Stroke of genius

On dance acts, the addition of Orbital to the Thursday night on the Mainstage was a stroke of genius and sums up how the whole festival incorporates acts that have been there and got the t-shirt yet are still totally smashing it out of the park. The soundsystem, light show, the whole production was right up there with some of the best acts of today.

Honorary mentions go to the Samba Stones who put on a huge Latino party in the forest and got many a person to Rumba like Jagger. Olly Alexander seems to get more exuberant every time I see Years and Years. The platforms, walkways, glitter and of course the driving disco were phenomenal. I am still amazed how Olly sings like that live, I thought it was a result of digital wizardry, truly outstanding.

Former Glastonbury headliners ‘The Manics’ were again a huge crowd pleaser and I couldn’t help but throw my arms around my friends as we all belted out the lyrics to ‘Design for Life’, ‘If You Tolerate This’ and an entire set of classic bangers. They also served as a stark reminder of the political upheaval which we face and the fact that they have been rebelling and remained relevant for thirty-two years is mind blowing.

If the music wasn’t enough, great thought had again gone into alternative ways to entertain the masses. My niece loved being able to DJ and play games in between acts in the Digital Funfair and we became fully embroiled in Red Stars immersive challenges which were played out by actors in the forest. This saw us time-travel back to the 1980’s where it would appear silent discos were the height of fashion. We were made to confess to a priest before I had a go on his fiery organ (not as filthy as it sounds). We never did manage to complete all the tasks, but had great fun nonetheless.

The highlight of the festival was of course the dinosaur parade, with a huge turn out of prehistoric patrons all getting involved to the beat of the drum ensemble. Of course inflatable T-rexes were the order of the day, but impressive puppetry and the occasional Jurassic explorer did make an appearance.

The real winners of the festival for me however again harbour a socio-political edge with songs that include their immigrant friend ‘Danny Nedelko’ the disappearance of the high street and of course the problem with the amount of Roy Keen and Charlie Sheen on the streets. A modern iteration of The Sex Pistols, The Dammed or Dead Kennedys to name a few; Idols combine heartfelt, thought provoking and evocative lyrics with hard baselines and catchy riffs. My odds-on favourite to win the Mercury Music Prize as they seem unstoppable at the moment.

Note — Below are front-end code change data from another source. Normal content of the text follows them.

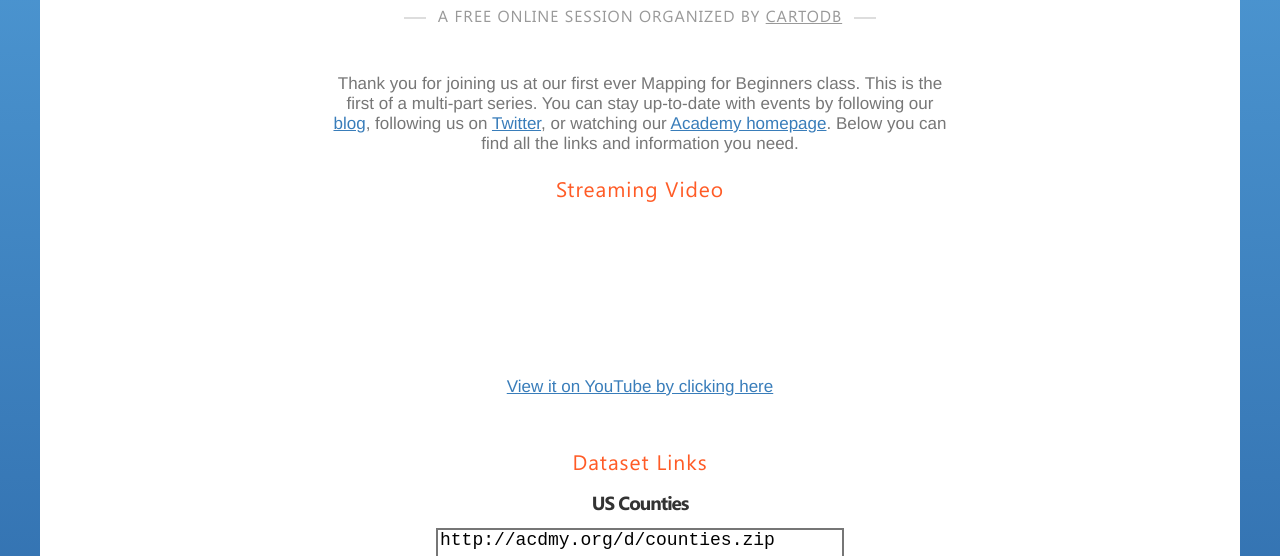
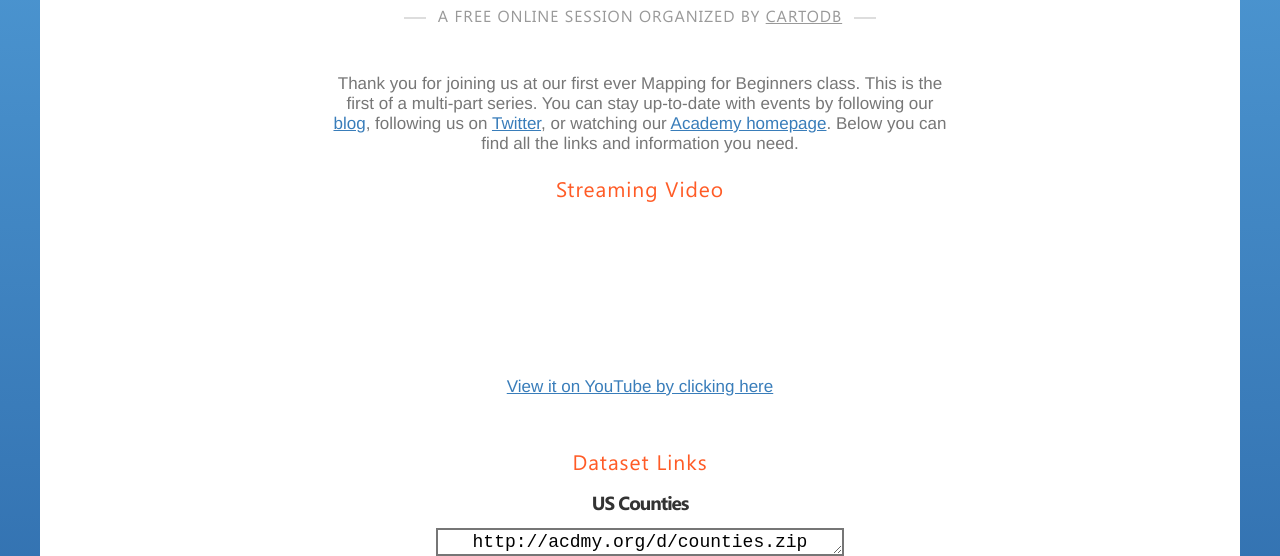
Before and after one commit to MapAcademy/mapacademy.github.io, a plain HTML site: page beginners/index.html in a window 1280 px wide. Shown: the part 242-798 px from the top of the page. Drawn offline with Linux system fonts and the light colour scheme.

Commit message:
fixed textarea

```diff
--- a/beginners/index.html
+++ b/beginners/index.html
@@ -31,7 +31,7 @@
     <link rel="shortcut icon" href="assets/favicon-ef73a1c987beecc2aaea7a688844ef25.ico" />
 
     <style type="text/css">
-      textarea {text-align: middle; vertical-align: center; line-height: 16px; padding: 2px; margin: 2px; border-width:2px; font-size: 18px; width: 400px; margin-bottom: 10px; }
+      textarea {text-align: center; vertical-align: middle; line-height: 20px; height: 20px; padding: 2px; margin: 2px; border-width:2px; font-size: 18px; width: 400px; margin-bottom: 10px; }
     </style>
   </head>
   <body class="front home academy">
```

There is a certain dichotomy to reflecting and writing about festivals. On one hand I feel loathed to be back in the real-world and yet I think a couple of weeks, let alone a month at that pace of life would end me. I know that the things we achieved, the memories and closeness we felt to one another remains entrenched in the mud that we left behind. Yet these encounters do leave an impression on us, they teach us to be resilient of the mud, tolerant of one another’s views and choices and to enjoy life in a way that we rarely do in mainstream society.

Having worked at festivals, I have seen the carnage, aftermath and lack of social responsibility that comes with 25,000 people enjoying themselves and although I have had a little rant, a take home message from Kendal, the artists and myself is to be a little more conscientious. Give thought to our environment and those people tasked with tidying up after you, whether that be at a festival or in your daily lives and most importantly…take your shit with you!

Tickets and deposit schemes are already available for next year. For those looking to escape the norm and take time out to enjoy your festival at a reasonable price, I will see you in the fields!